(HealthDay News) — For patients with advanced melanoma, nivolumab may improve overall survival and has an acceptable long-term safety profile, according to a study published online March 3 in the Journal of Clinical Oncology.

Suzanne L. Topalian, MD, from Johns Hopkins University in Baltimore, and colleagues examined whether nivolumab can extend survival and maintain response after discontinuation of treatment for patients with advanced melanoma. One hundred seven patients received intravenous nivolumab in an outpatient setting every two weeks for up to 96 weeks.

The researchers found that, for nivolumab-treated patients, the median overall survival was 16.8 months, and one- and two-year survival rates were 62 and 43%, respectively. Nearly two-thirds (62%) of patients had received two to five prior systemic therapies. The estimated median response duration was two years among 33 patients with objective tumor regressions. Therapy was discontinued in 17 patients for reasons other than disease progression, and 71% of these maintained responses while off therapy for at least 16 weeks. Overall response and toxicity rates were comparable to those reported earlier.
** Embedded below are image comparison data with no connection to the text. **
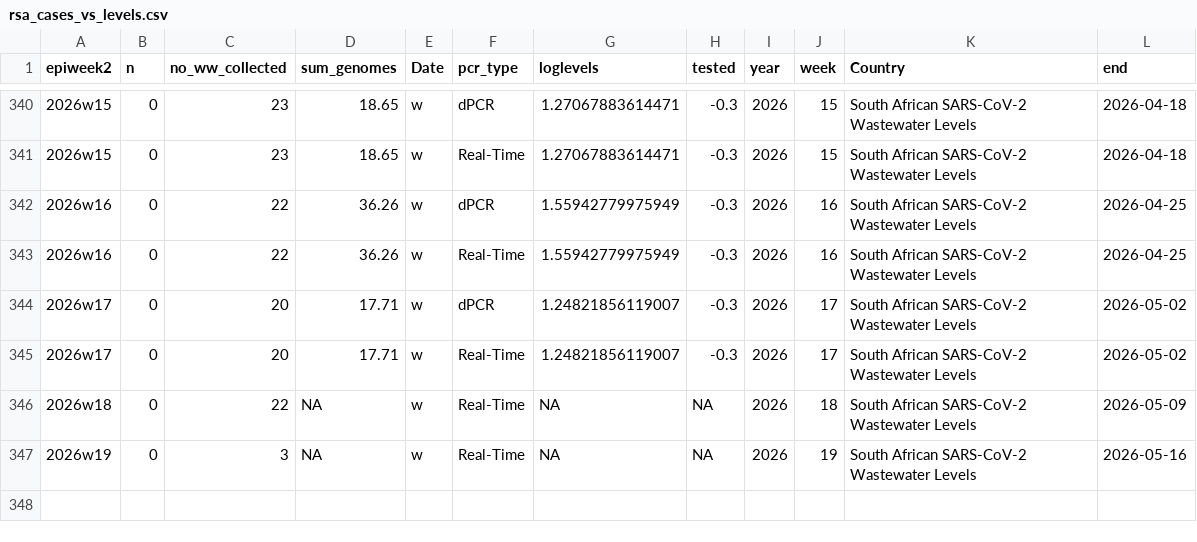
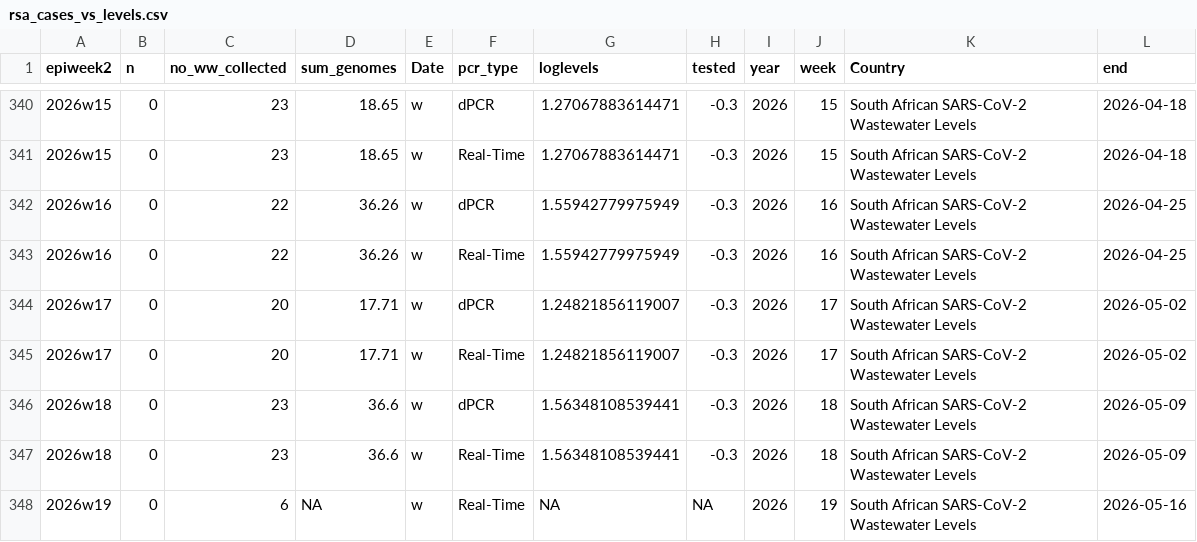
Before and after one commit to NICD-Wastewater-Genomics/NICD-Dash-Data, a CSV file: rsa_cases_vs_levels.csv, drawn as a sheet; only a part is shown, gaps mark what is left out.

```diff
--- a/rsa_cases_vs_levels.csv
+++ b/rsa_cases_vs_levels.csv
@@ -345,3 +345,4 @@
 "2026w17",0,20,17.71,"w","Real-Time",1.24821856119007,-0.3,2026,17,"South African SARS-CoV-2 Wastewater Levels",2026-05-02
-"2026w18",0,22,NA,"w","Real-Time",NA,NA,2026,18,"South African SARS-CoV-2 Wastewater Levels",2026-05-09
-"2026w19",0,3,NA,"w","Real-Time",NA,NA,2026,19,"South African SARS-CoV-2 Wastewater Levels",2026-05-16
+"2026w18",0,23,36.6,"w","dPCR",1.56348108539441,-0.3,2026,18,"South African SARS-CoV-2 Wastewater Levels",2026-05-09
+"2026w18",0,23,36.6,"w","Real-Time",1.56348108539441,-0.3,2026,18,"South African SARS-CoV-2 Wastewater Levels",2026-05-09
+"2026w19",0,6,NA,"w","Real-Time",NA,NA,2026,19,"South African SARS-CoV-2 Wastewater Levels",2026-05-16
```
Also changed, not shown: provincial_cases_vs_levels.csv.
Exposure-adjusted toxicity rates were not cumulative in an analysis of all patients treated on this trial, including those with other cancer types.

“Overall survival following nivolumab treatment in patients with advanced treatment-refractory melanoma compares favorably with that in literature studies of similar patient populations,” the authors write.

Several authors disclosed financial ties to pharmaceutical companies, including Bristol-Myers Squibb and Ono Pharmaceutical, which supported the study and manufacture nivolumab.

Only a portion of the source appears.